"China Stocks Tumble 8.5%, Calling Into Question Beijing's Market-Rescue Effort" is from the July 28,2015 Markets section of The Wall Street Journal. It was written by Lingling Wei and Chao Deng and narrated by Ken Borgers.
"Schools Face the Teen-Cutting Problem" is from the July 28,2015 Life section of The Wall Street Journal. It was written by Dana Wechsler Linden and narrated by Ken Borgers.
"U.S. Stocks Follow Global Markets Lower" is from the July 28,2015 Markets section of The Wall Street Journal. It was written by Dan Strumpf and Tommy Stubbington and narrated by Ken Borgers.

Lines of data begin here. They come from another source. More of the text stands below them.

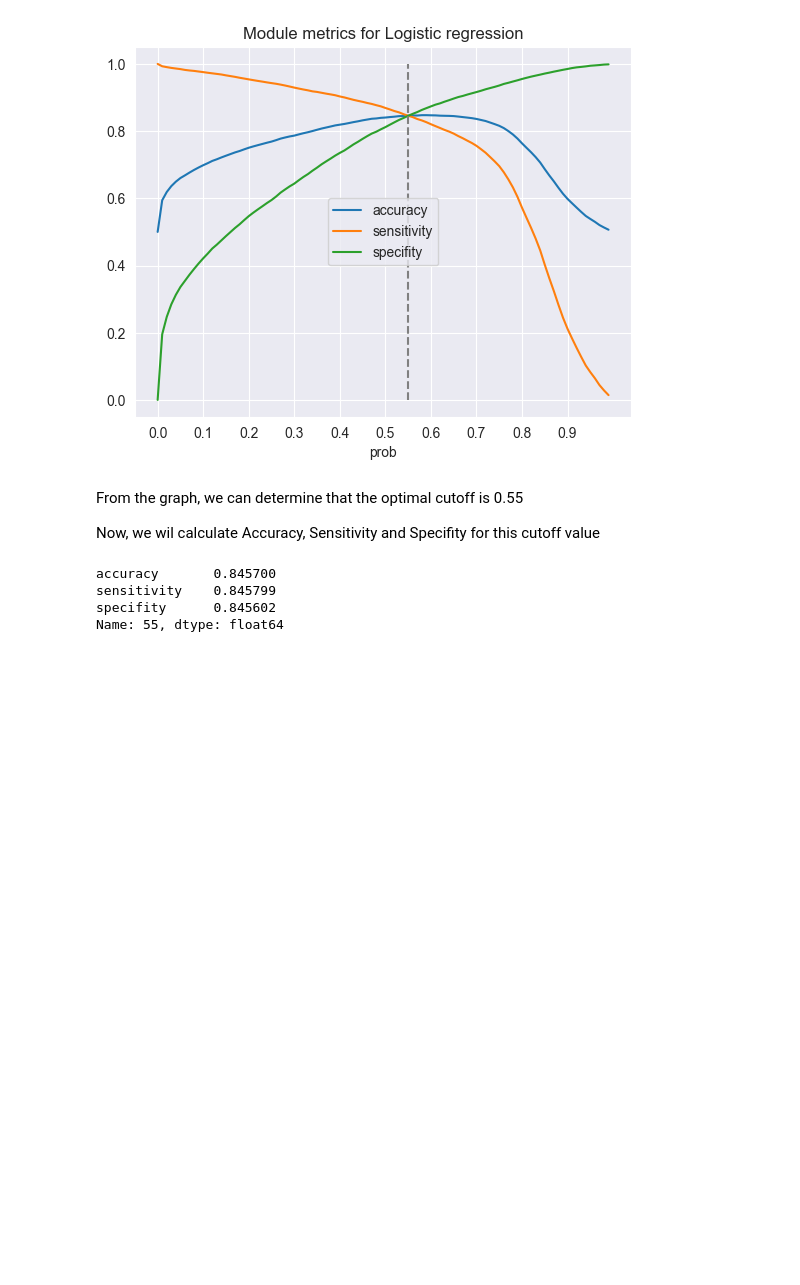
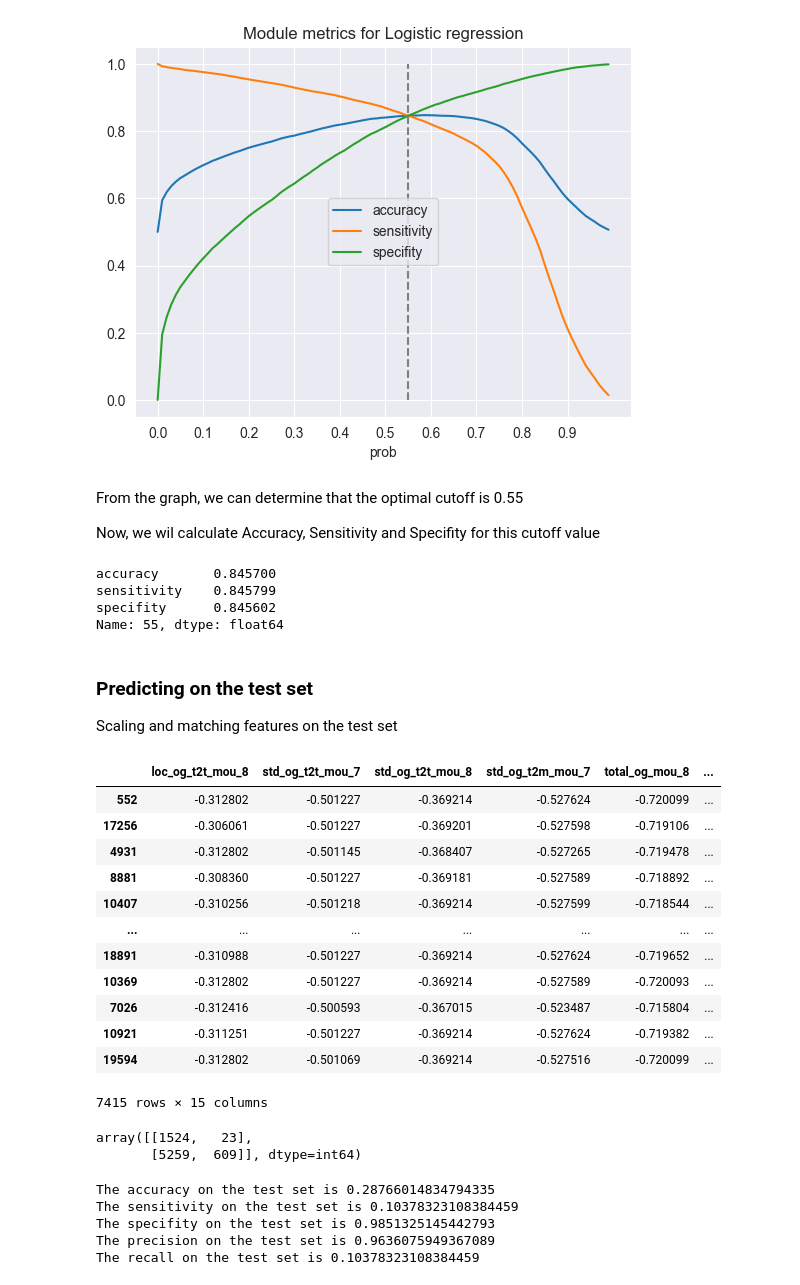
Before and after one commit to kapeesh-kaul/telecom-churn-modeling, a Jupyter notebook: notebook.ipynb, the cells around one changed output. Saved outputs shown, nothing was run; the diff lists cells and outputs as text; code cells hidden in the pictures; blank space fills up the shorter version.

```diff
--- a/notebook.ipynb
+++ b/notebook.ipynb
@@ -961,3 +985,25 @@ accuracy       0.845700
 sensitivity    0.845799
 specifity      0.845602
 Name: 55, dtype: float64
+# %% [markdown]
+### Predicting on the test set
+Scaling and matching features on the test set
+# %%
+X_test[to_scale] = scaler.transform(X_test[to_scale])
+# %%
+X_test_logreg = X_test[X_train_logreg.columns]
+X_test_logreg
+# %% [output]
+|  | loc_og_t2t_mou_8 | std_og_t2t_mou_7 | std_og_t2t_mou_8 | std_og_t2m_mou_7 | total_og_mou_8 | ... |
+| 552 | -0.312802 | -0.501227 | -0.369214 | -0.527624 | -0.720099 | ... |
+| 17256 | -0.306061 | -0.501227 | -0.369201 | -0.527598 | -0.719106 | ... |
+| 4931 | -0.312802 | -0.501145 | -0.368407 | -0.527265 | -0.719478 | ... |
+| 8881 | -0.308360 | -0.501227 | -0.369181 | -0.527589 | -0.718892 | ... |
+| 10407 | -0.310256 | -0.501218 | -0.369214 | -0.527599 | -0.718544 | ... |
+| ... | ... | ... | ... | ... | ... | ... |
+| 18891 | -0.310988 | -0.501227 | -0.369214 | -0.527624 | -0.719652 | ... |
+| 10369 | -0.312802 | -0.501227 | -0.369214 | -0.527589 | -0.720093 | ... |
+| 7026 | -0.312416 | -0.500593 | -0.367015 | -0.523487 | -0.715804 | ... |
+| 10921 | -0.311251 | -0.501227 | -0.369214 | -0.527624 | -0.719382 | ... |
+| 19594 | -0.312802 | -0.501069 | -0.369214 | -0.527516 | -0.720099 | ... |
+7415 rows × 15 columns
@@ -963,0 +1014,19 @@ Name: 55, dtype: float64
+# %%
+# printing the confusion matrix
+confusion
+# %% [output]
+array([[1524,   23],
+       [5259,  609]], dtype=int64)
+# %%
+# printing evaluation metrics
+print('The accuracy on the test set is', confusion_metrics(confusion)['accuracy'])
+print('The sensitivity on the test set is', confusion_metrics(confusion)['sensitivity'])
+print('The specifity on the test set is', confusion_metrics(confusion)['specifity'])
+print('The precision on the test set is', confusion_metrics(confusion)['precision'])
+print('The recall on the test set is', confusion_metrics(confusion)['recall'])
+# %% [output]
+The accuracy on the test set is 0.28766014834794335
+The sensitivity on the test set is 0.10378323108384459
+The specifity on the test set is 0.9851325145442793
+The precision on the test set is 0.9636075949367089
+The recall on the test set is 0.10378323108384459
```
Also changed, not shown: parts of 8 cells of this notebook.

"Headlines from What's News Business and Finance" is from the July 28, 2015 of The Wall Street Journal. It was narrated by Ken Borgers.
"Headlines from the Tech Center" is from the July 28, 2015 of The Wall Street Journal. It was narrated by Ken Borgers.
"Record Fine for Fiat Chrysler" is from the July 27,2015 US section of The Wall Street Journal. It was written by Mike Spector and narrated by Ken Borgers.
"Headlines from What's News Business and Finance" is from the July 27, 2015 of The Wall Street Journal. It was narrated by Ken Borgers.
"Why Uber Drives the Left Crazy" is from the July 27,2015 Opinion section of The Wall Street Journal. It was written by L. Gordon Crovitz and narrated by Ken Borgers.
"'Modest' Bathing Suits Make a Splash: Leggings, Sleeves, 'Skorts'" is from the July 27,2015 Life section of The Wall Street Journal. It was written by Lucette Lagnado and narrated by Ken Borgers.
"Headlines from the Tech Center" is from the July 27, 2015 of The Wall Street Journal. It was narrated by Ken Borgers.
"The Only Six Stocks That Matter" is from the July 27,2015 Markets section of The Wall Street Journal. It was written by Dan Strumpf and narrated by Ken Borgers.
"Oil Heading for Fall as Diesel's Engine Sputters" is from the July 27,2015 Markets section of The Wall Street Journal. It was written by Liam Denning and narrated by Ken Borgers.